John Williams: Theme from Schindler's List




Thursday, February 21, 2019

On This Day In 1948 NASCAR Was Founded

This from History.com "On this day in history" - Feb. 21: "On this day in 1948, the National Association for Stock Car Racing–or NASCAR, as it will come to be widely known–is officially incorporated."


"The driving force behind the establishment of NASCAR was William “Bill” France Sr. (1909-1992), a mechanic and auto-repair shop owner from Washington, D.C., who in the mid-1930s moved to Daytona Beach, Florida."

Richard Petty - The King
Further down in the article, "Lee Petty won the first Daytona 500, which was run on February 22 of that year.  The Daytona 500 became NASCAR’s season opener and one of its premiere events. Lee Petty’s son Richard, who began his racing career in 1958, won the Daytona 500 a record seven times and became NASCAR’s first superstar before retiring in 1992.  On February 18, 1979, the first live flag-to-flag coverage of the Daytona 500 was broadcast on television. An end-of-the-race brawl between drivers Cale Yarborough and Donnie and Bobby Allison was a huge publicity generator and helped boost NASCAR’s popularity on a national scale." 

To read the whole article from History.com, please click here.

In this year's race [2019], Denny Hamlin of Joe Gibbs racing, driving the #11 car, a Toyota, held off Joey Logano and Kyle Busch to win the "great American race". 

Here are some of the greatest finishes in Daytona 500 history

 
Boogity, boogity, boogity, Let's go racing!    

Happy 71st Birthday NASCAR!


 

Wednesday, February 20, 2019

The 9-11 "Living Memorial" in Jerusalem

repeat post from a couple of years ago on The Tales
Hat Tip: My Aunt Carla's good friend Ellen from St. Louis.
I wonder how many of you know about this Memorial dedicated in the Jerusalem Forest in Israel, which was done in solidarity with America [and in honor of the victims and their families] after the horrific 9-11 [2001] terrorist attacks on America. 
9-11 "Living Memorial" in the Jerusalem Forest, in Jerusalem, Israel

This tribute, from America's good friend Israel, echos the commitment from Jews around the world [that came out of the Holocaust] that this should "never again" be allowed to happen.

Thank you, "US Embassy Tel Aviv" You Tube site for this moving video.  In their caption they state: "U.S. Ambassador James Cunningham and Defense and Air Attache Colonel Richard Burgess took part in the dedication ceremony for a JNF-sponsored September 11 monument and Living Memorial at the entrance to Jerusalem (in the surrounding forest) on Thursday, November 12, 2009"

9-11 "Living Memorial" in the Jerusalem Forest in Israel:




God Bless America!     God Bless Israel!



Monday, February 18, 2019

Sonatinas That Warmed A Dad's Heart

Muzio Clementi was an important composer and classical pianist from Italy. He is well known, along with Carl Czerny for his studies [etudes] for the piano.  Many young classical music students will know the name of Clementi for his studies and sonatinas.  
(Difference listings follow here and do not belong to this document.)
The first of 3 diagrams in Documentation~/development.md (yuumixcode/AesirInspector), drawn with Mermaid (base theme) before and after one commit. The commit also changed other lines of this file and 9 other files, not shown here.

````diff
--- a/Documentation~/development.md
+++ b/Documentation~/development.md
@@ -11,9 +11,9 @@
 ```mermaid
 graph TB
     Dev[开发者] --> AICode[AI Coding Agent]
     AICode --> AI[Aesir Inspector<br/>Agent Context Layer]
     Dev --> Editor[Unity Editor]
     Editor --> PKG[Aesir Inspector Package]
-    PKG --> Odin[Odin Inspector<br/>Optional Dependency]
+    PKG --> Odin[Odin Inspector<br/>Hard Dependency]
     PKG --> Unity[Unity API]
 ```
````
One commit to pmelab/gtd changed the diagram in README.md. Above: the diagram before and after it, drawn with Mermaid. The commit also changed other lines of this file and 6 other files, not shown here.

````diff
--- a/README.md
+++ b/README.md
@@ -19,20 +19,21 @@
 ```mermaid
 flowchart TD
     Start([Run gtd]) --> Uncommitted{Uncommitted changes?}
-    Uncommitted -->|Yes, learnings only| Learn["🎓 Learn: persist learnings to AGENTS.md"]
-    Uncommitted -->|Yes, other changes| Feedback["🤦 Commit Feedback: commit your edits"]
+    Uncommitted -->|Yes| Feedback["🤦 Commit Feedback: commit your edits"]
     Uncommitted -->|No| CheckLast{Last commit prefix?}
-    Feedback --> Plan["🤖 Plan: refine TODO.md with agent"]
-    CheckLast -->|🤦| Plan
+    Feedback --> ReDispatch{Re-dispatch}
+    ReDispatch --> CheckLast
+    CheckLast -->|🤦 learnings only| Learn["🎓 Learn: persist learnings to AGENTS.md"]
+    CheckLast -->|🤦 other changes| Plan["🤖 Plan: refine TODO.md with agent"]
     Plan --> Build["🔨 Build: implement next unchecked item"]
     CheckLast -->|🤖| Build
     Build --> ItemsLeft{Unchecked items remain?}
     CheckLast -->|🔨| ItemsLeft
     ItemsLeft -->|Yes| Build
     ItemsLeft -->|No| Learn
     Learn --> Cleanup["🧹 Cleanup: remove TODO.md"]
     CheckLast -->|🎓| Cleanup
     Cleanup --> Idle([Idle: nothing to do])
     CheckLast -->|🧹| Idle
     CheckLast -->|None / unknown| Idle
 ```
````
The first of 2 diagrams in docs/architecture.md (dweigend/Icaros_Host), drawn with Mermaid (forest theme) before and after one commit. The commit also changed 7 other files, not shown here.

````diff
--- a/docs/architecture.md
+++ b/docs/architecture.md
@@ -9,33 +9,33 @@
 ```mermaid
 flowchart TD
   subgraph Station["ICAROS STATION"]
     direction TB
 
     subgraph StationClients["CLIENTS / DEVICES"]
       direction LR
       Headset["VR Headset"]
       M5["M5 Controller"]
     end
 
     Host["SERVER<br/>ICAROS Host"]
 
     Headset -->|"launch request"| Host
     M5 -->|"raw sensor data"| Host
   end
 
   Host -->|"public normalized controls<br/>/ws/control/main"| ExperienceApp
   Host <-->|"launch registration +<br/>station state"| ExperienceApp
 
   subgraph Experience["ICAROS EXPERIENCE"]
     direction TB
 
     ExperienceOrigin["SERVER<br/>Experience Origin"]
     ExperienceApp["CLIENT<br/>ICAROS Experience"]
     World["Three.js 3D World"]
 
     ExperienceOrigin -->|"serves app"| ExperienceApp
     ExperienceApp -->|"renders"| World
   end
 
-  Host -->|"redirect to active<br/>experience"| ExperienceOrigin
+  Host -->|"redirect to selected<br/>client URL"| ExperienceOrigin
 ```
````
I remember my daughter, Ebony, in her Suzuki classical music classes [started when she was 6 years old], while using the studies of Czerny, played some nice sonatinas by Clementi.  I especially remember these two bright, happy sonatinas Ebony would play at age 6 or 7.  The first piece is a short 3 movement piece, I think you can see how it could warm a Dad's heart with happiness hearing his little girl play this.  While this piece is not extremely difficult, it still was amazing to me how a person so young could memorize all three movements.  


In the Suzuki method the students had to memorize and play without music all their pieces.  The second piece, which is Clementi's sonatina #3 [1st movement], is played by a little girl at about the same age my daughter was when she played this piece.  It brings back great memories to watch this.


I hope you don't mind this personal wonderful remembrance from a proud father, remembering his little girl playing these sweet sonatinas by Muzio Clementi.


Muzio Clementi: Sonatina #1 in C Major:


Muzio Clementi: Sonatina #3 in C Major, Movement 1, Spiritoso:


Now my little girl, is a grown woman who has made me proud and has given me and my wife a precious granddaughter that has warmed my heart once again!

My daughter Ebony and granddaughter Skye Noelle